What to work on: Retype the listing found below exactly, but leave out each picture.

Information provided:
+++++

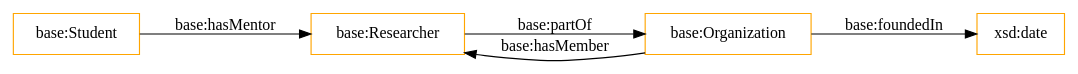
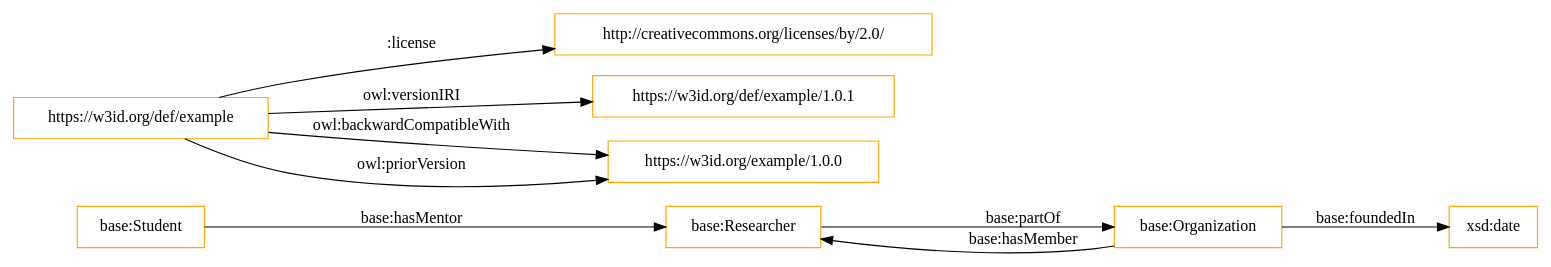
The diagram in OnToology/development/example.owl/diagrams/ar2dtool-class/example.owl.png.dot (mariapoveda/examplefoops), drawn with Graphviz before and after one commit. The commit also changed 7 other files, not shown here.

```diff
--- a/OnToology/development/example.owl/diagrams/ar2dtool-class/example.owl.png.dot
+++ b/OnToology/development/example.owl/diagrams/ar2dtool-class/example.owl.png.dot
@@ -1,10 +1,14 @@
 digraph ar2dtool_diagram { 
 rankdir=LR;
 size="1501"
 node [shape = rectangle, color="orange"]; "base:Student" "base:Organization" "base:Researcher" ; /*classes style*/
+	"https://w3id.org/def/example" -> "http://creativecommons.org/licenses/by/2.0/" [ label = ":license" ];
+	"https://w3id.org/def/example" -> "https://w3id.org/def/example/1.0.1" [ label = "owl:versionIRI" ];
+	"https://w3id.org/def/example" -> "https://w3id.org/example/1.0.0" [ label = "owl:backwardCompatibleWith" ];
+	"https://w3id.org/def/example" -> "https://w3id.org/example/1.0.0" [ label = "owl:priorVersion" ];
 	"base:Organization" -> "xsd:date" [ label = "base:foundedIn" ];
 	"base:Student" -> "base:Researcher" [ label = "base:hasMentor" ];
 	"base:Researcher" -> "base:Organization" [ label = "base:partOf" ];
 	"base:Organization" -> "base:Researcher" [ label = "base:hasMember" ];
 
 }
```
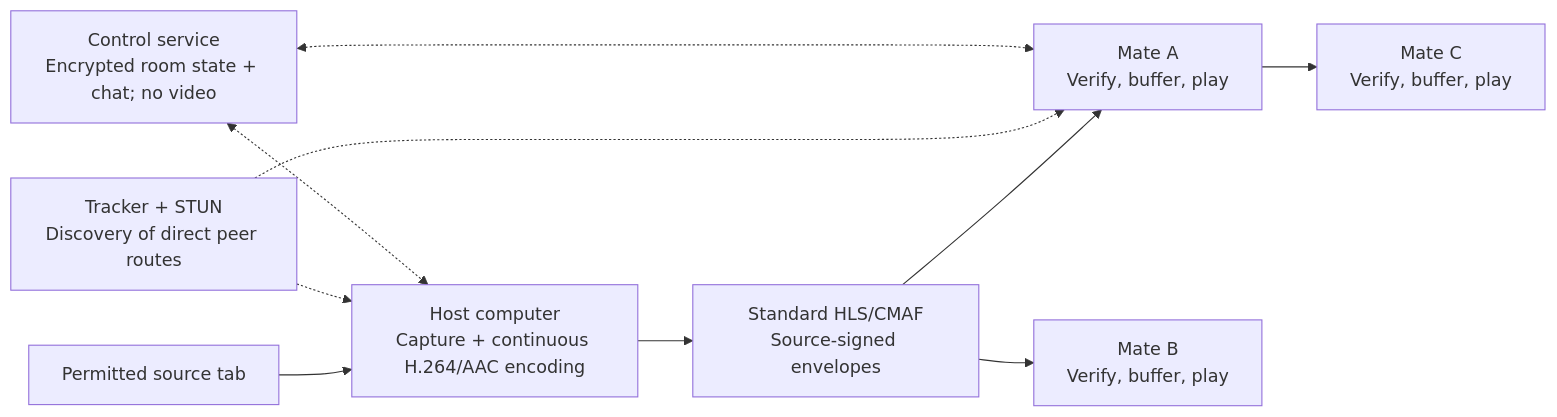
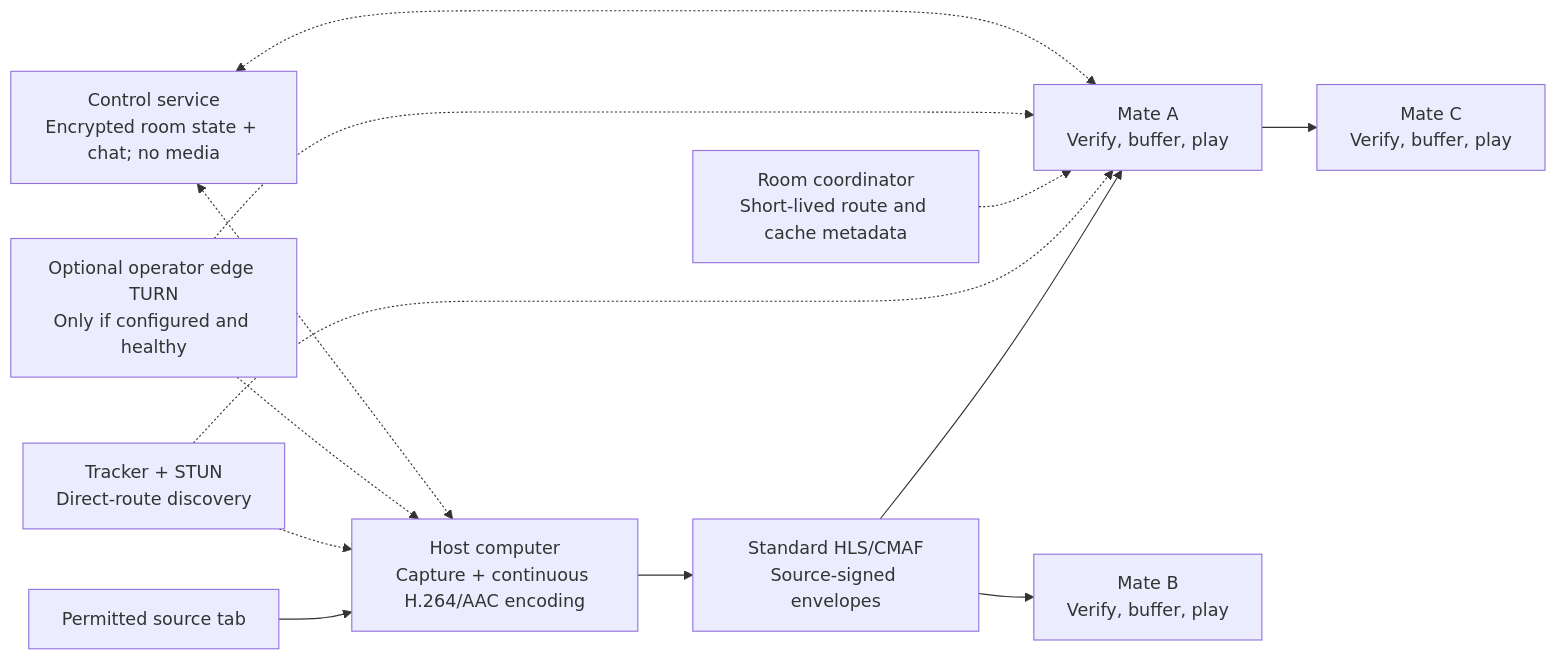
One commit to ezzye/same-end changed the diagram in README.md. Above: the diagram before and after it, drawn with Mermaid. The commit also changed other lines of this file and 43 other files, not shown here.

Commit message:
Add gated resilient peer media delivery and edge relay health

````diff
--- a/README.md
+++ b/README.md
@@ -59,12 +61,15 @@
 ```mermaid
 flowchart LR
   S["Permitted source tab"] --> H["Host computer<br/>Capture + continuous H.264/AAC encoding"]
   H --> P["Standard HLS/CMAF<br/>Source-signed envelopes"]
   P --> A["Mate A<br/>Verify, buffer, play"]
   P --> B["Mate B<br/>Verify, buffer, play"]
   A --> C["Mate C<br/>Verify, buffer, play"]
-  T["Tracker + STUN<br/>Discovery of direct peer routes"] -.-> H
+  T["Tracker + STUN<br/>Direct-route discovery"] -.-> H
   T -.-> A
-  R["Control service<br/>Encrypted room state + chat; no video"] <-.-> H
+  CO["Room coordinator<br/>Short-lived route and cache metadata"] -.-> A
+  EDGE["Optional operator edge TURN<br/>Only if configured and healthy"] -.-> H
+  EDGE -.-> A
+  R["Control service<br/>Encrypted room state + chat; no media"] <-.-> H
   R <-.-> A
 ```
````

+++++

Reply to the task:
The diagram in OnToology/development/example.owl/diagrams/ar2dtool-class/example.owl.png.dot (mariapoveda/examplefoops), drawn with Graphviz before and after one commit. The commit also changed 7 other files, not shown here.

```diff
--- a/OnToology/development/example.owl/diagrams/ar2dtool-class/example.owl.png.dot
+++ b/OnToology/development/example.owl/diagrams/ar2dtool-class/example.owl.png.dot
@@ -1,10 +1,14 @@
 digraph ar2dtool_diagram { 
 rankdir=LR;
 size="1501"
 node [shape = rectangle, color="orange"]; "base:Student" "base:Organization" "base:Researcher" ; /*classes style*/
+	"https://w3id.org/def/example" -> "http://creativecommons.org/licenses/by/2.0/" [ label = ":license" ];
+	"https://w3id.org/def/example" -> "https://w3id.org/def/example/1.0.1" [ label = "owl:versionIRI" ];
+	"https://w3id.org/def/example" -> "https://w3id.org/example/1.0.0" [ label = "owl:backwardCompatibleWith" ];
+	"https://w3id.org/def/example" -> "https://w3id.org/example/1.0.0" [ label = "owl:priorVersion" ];
 	"base:Organization" -> "xsd:date" [ label = "base:foundedIn" ];
 	"base:Student" -> "base:Researcher" [ label = "base:hasMentor" ];
 	"base:Researcher" -> "base:Organization" [ label = "base:partOf" ];
 	"base:Organization" -> "base:Researcher" [ label = "base:hasMember" ];
 
 }
```
One commit to ezzye/same-end changed the diagram in README.md. Above: the diagram before and after it, drawn with Mermaid. The commit also changed other lines of this file and 43 other files, not shown here.

Commit message:
Add gated resilient peer media delivery and edge relay health

````diff
--- a/README.md
+++ b/README.md
@@ -59,12 +61,15 @@
 ```mermaid
 flowchart LR
   S["Permitted source tab"] --> H["Host computer<br/>Capture + continuous H.264/AAC encoding"]
   H --> P["Standard HLS/CMAF<br/>Source-signed envelopes"]
   P --> A["Mate A<br/>Verify, buffer, play"]
   P --> B["Mate B<br/>Verify, buffer, play"]
   A --> C["Mate C<br/>Verify, buffer, play"]
-  T["Tracker + STUN<br/>Discovery of direct peer routes"] -.-> H
+  T["Tracker + STUN<br/>Direct-route discovery"] -.-> H
   T -.-> A
-  R["Control service<br/>Encrypted room state + chat; no video"] <-.-> H
+  CO["Room coordinator<br/>Short-lived route and cache metadata"] -.-> A
+  EDGE["Optional operator edge TURN<br/>Only if configured and healthy"] -.-> H
+  EDGE -.-> A
+  R["Control service<br/>Encrypted room state + chat; no media"] <-.-> H
   R <-.-> A
 ```
````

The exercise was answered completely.